It appears that the US Patent and Trademark Office (USPTO) has its points of contention with regards to Comfyballs men's underwear.
Anders Selvig, the founder of a Norwegian brand known as Comfyballs attempted to register his company name in the USA (after successfully doing this is 22 nations), but he couldn't apply as a men's underwear company.
The USPTO said Comfyballs was excessively indecent.
"Registration is denied on the grounds that the applied for mark comprises of or incorporates indecent or scandalous matter," the office replied, declining Comfyballs' application because of its use of, well, balls in its name.
The Great Wrongdoer!
"The use of "balls" in this context is used instead of the word "testicles"", the USPTO said. "The thought behind the mark is that a man's testicles will be agreeable in the applicant's goods. Tragically, the term "balls" has an obscene meaning to a substantial composition of hte general plublic."
The USPTO cited the Random House dictionary's meaning of "balls" as being inappropriate in this context, and also the negative response to Ben and Jerry's Schweddy Balls ice cream flavor.
[EDITORS NOTE: Although Ben & Jerry were mentioned with "Schweddy Balls", they get NO credit for it. The term was made popular by one of the top 10 Saturday Night Live skits in history, which starred Alec Baldwin.
I have added the video to the bottom of the post, (video was taken down by NBC and doesn't allow viewing in the USA!) and if you have never seen it, you should take 5 minutes and watch. Your eyes will be wet with tears as Ana Gasteyer and Molly Shannon do everything possible to make the other actors begin to laugh. It is obvious when watching that it took every bit of concentration for them to stay in character. This is the only Alec Baldwin skit I like, so if you aren't a Baldwin fan, try watching this one anyway.]

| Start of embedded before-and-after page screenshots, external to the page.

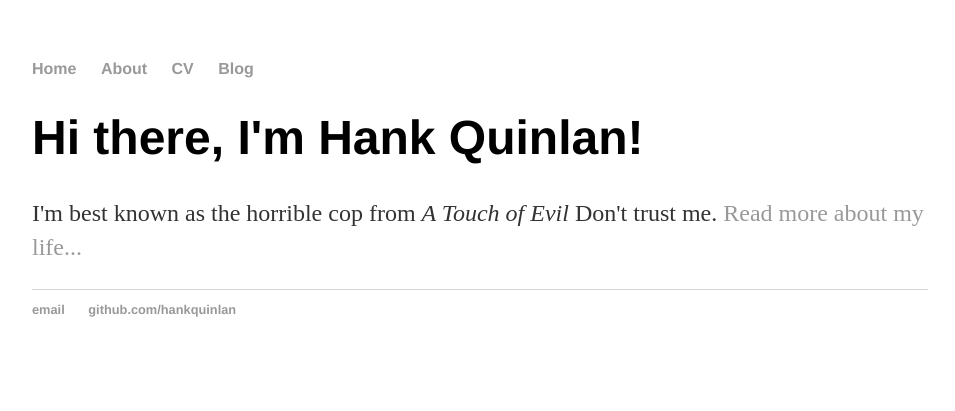
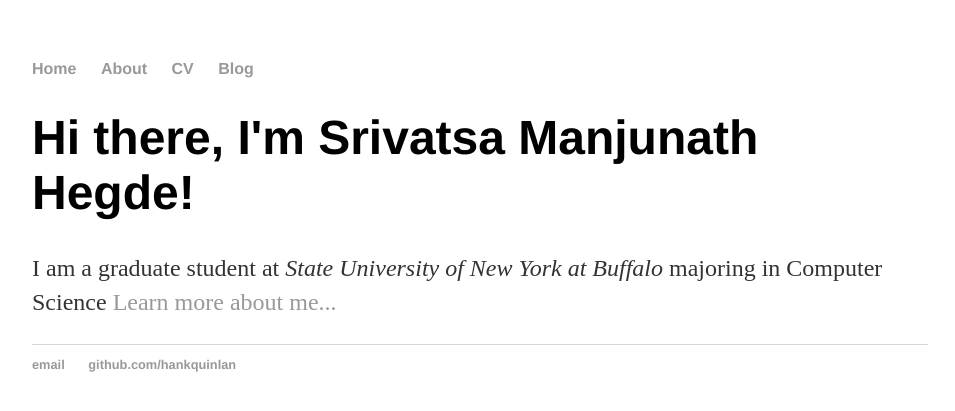
Before and after one commit to Srivatsa-M-Hegde/Srivatsa-M-Hegde.github.io, a Jekyll site: the page built from index.html, in a window 1280 px wide. Shown: the top 411 px of the page, without its empty margins (160-1115 px from the left). Built offline with Jekyll 4.4.1, drawn with Linux system fonts in a browser that asks for light colours.

Commit message:
Update index.html
updated the body of index.html

```diff
--- a/index.html
+++ b/index.html
@@ -1,8 +1,8 @@
 ---
 layout: default
-title: Hank Quinlan, Horrible Cop
+title: Srivatsa Hegde
 ---
 <div class="blurb">
-	<h1>Hi there, I'm Hank Quinlan!</h1>
-	<p>I'm best known as the horrible cop from <em>A Touch of Evil</em> Don't trust me. <a href="/about">Read more about my life...</a></p>
+	<h1>Hi there, I'm Srivatsa Manjunath Hegde!</h1>
+	<p>I am a graduate student at <em>State University of New York at Buffalo</em> majoring in Computer Science <a href="/about">Learn more about me...</a></p>
 </div><!-- /.blurb -->
```
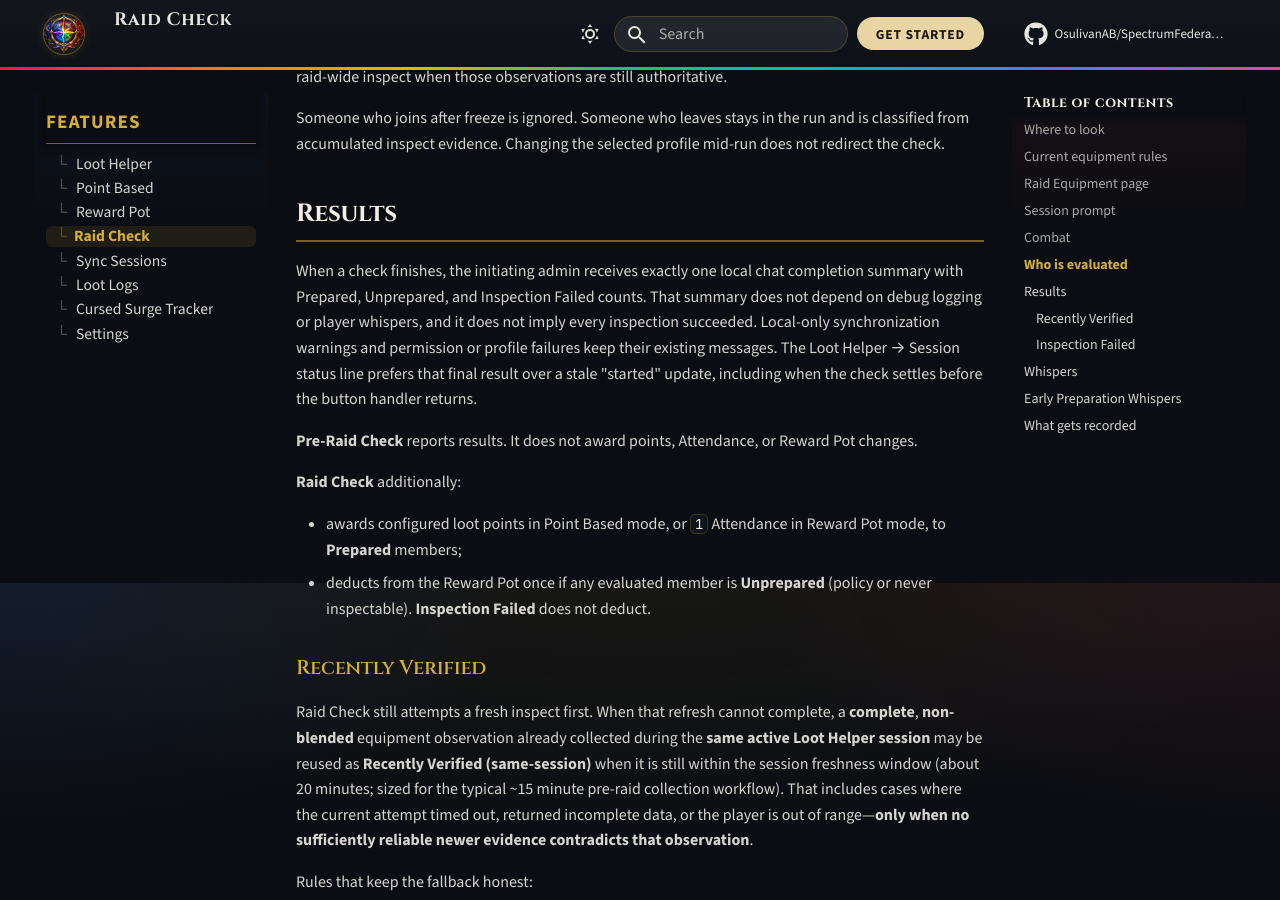
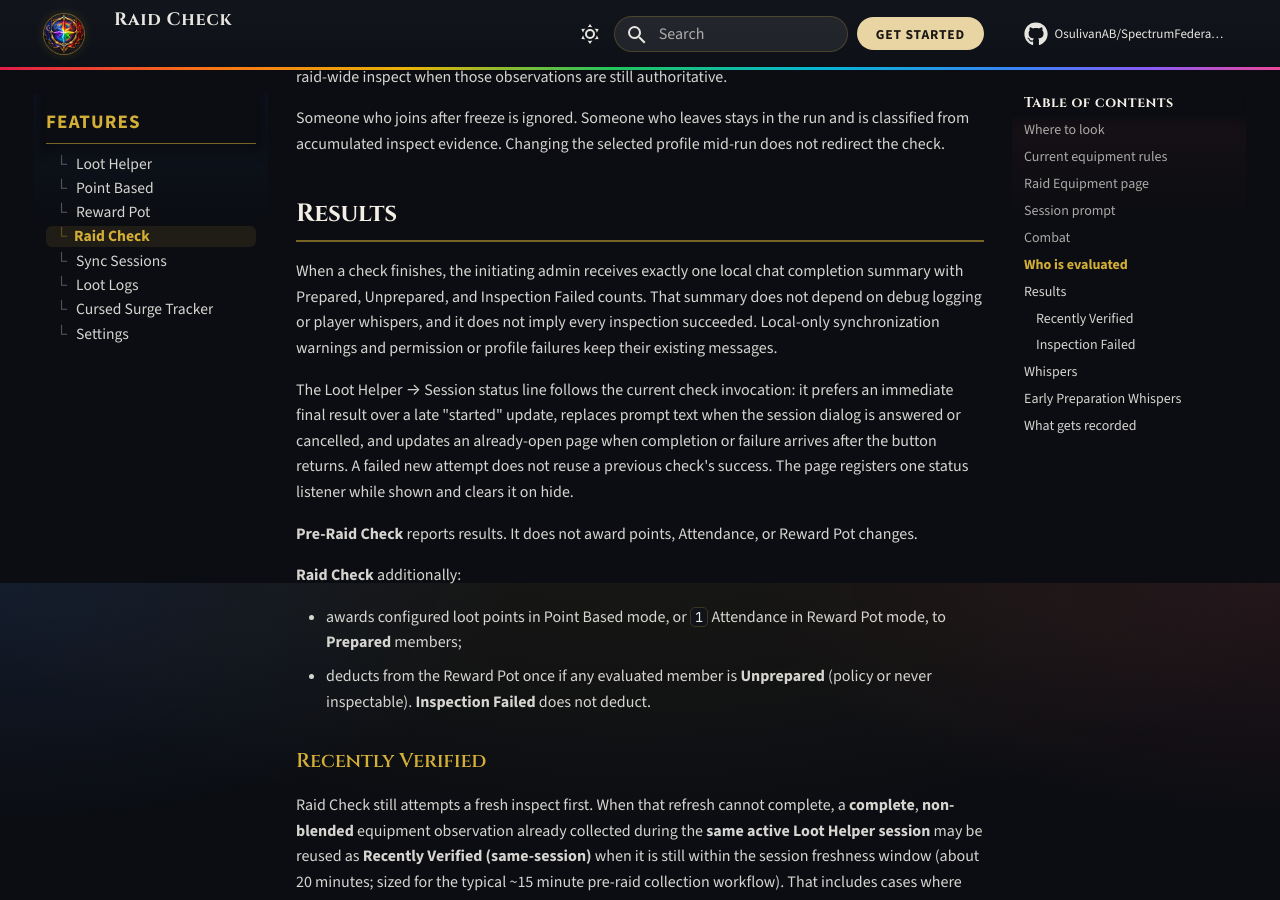
Before and after one commit to OsulivanAB/SpectrumFederation, an MkDocs documentation site: the page built from docs/features/raid-check.md, in a window 1280 px wide and 900 px high, scrolled down 3017 px. Built offline with MkDocs 1.6.1 and Material for MkDocs 9.7.7, drawn with Linux system fonts in a browser that asks for light colours; comment, search, counter and statistics services are not loaded.

Commit message:
Complete Raid Check Settings status lifecycle for #449.
Scope lastUiStatus to each BeginCheck invocation so a failed new attempt
cannot reuse prior success, notify Session page listeners on delayed
completion/cancel/startup failure, localize Settings status fallbacks, and
extend production lifecycle regression coverage.

Co-authored-by: Anthony <OsulivanAB@users.noreply.github.com>

```diff
--- a/docs/features/raid-check.md
+++ b/docs/features/raid-check.md
@@ -64,7 +64,9 @@ Someone who joins after freeze is ignored. Someone who leaves stays in the run a
 
 ## Results
 
-When a check finishes, the initiating admin receives exactly one local chat completion summary with Prepared, Unprepared, and Inspection Failed counts. That summary does not depend on debug logging or player whispers, and it does not imply every inspection succeeded. Local-only synchronization warnings and permission or profile failures keep their existing messages. The Loot Helper → Session status line prefers that final result over a stale "started" update, including when the check settles before the button handler returns.
+When a check finishes, the initiating admin receives exactly one local chat completion summary with Prepared, Unprepared, and Inspection Failed counts. That summary does not depend on debug logging or player whispers, and it does not imply every inspection succeeded. Local-only synchronization warnings and permission or profile failures keep their existing messages.
+
+The Loot Helper → Session status line follows the current check invocation: it prefers an immediate final result over a late "started" update, replaces prompt text when the session dialog is answered or cancelled, and updates an already-open page when completion or failure arrives after the button returns. A failed new attempt does not reuse a previous check's success. The page registers one status listener while shown and clears it on hide.
 
 **Pre-Raid Check** reports results. It does not award points, Attendance, or Reward Pot changes.
 
```
Also changed, not shown: 6 other files.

That was 2013, yet the brand didn't surrender. They registered once more, this time as a women's underwear brand, and the USPTO issued their certificate that month, for a registered trademark.
"This is a reference point for us, a little bit strange perhaps," Selvig told in an email. "As English is not our local dialect, we thoroughly comprehend that the USPTO may have been right on the assumed perceived vulgarity of our men's underwear application, yet a layman all over could surely contend that Comfyballs for women's underwear is similarly or more vulgar than the same for men."
So comfyballs has a Registered Trademark (and uses the R in a circle); but must use the "TM" for their men's line. What is really funny is they do NOT HAVE a women's line at this time!
"In parallel with realizing that we wouldn't have the capacity to enlist for men's underwear, we were building up another women's line," Selvig stated, adding that the trademark obstacle didn't restrict him from marketing Comfyballs in the US – and conceded that he held off on a major launch, trusting he'd get more buzz on the name controversy!
"We strongly trust that it establishes our platform better from the get go to have such registration. A federal registration establishes our ownership of the mark and our exclusive right to utilize the trademark across the nation, and we can record it with US Customs to stall the importation of infringing goods," Selvig said.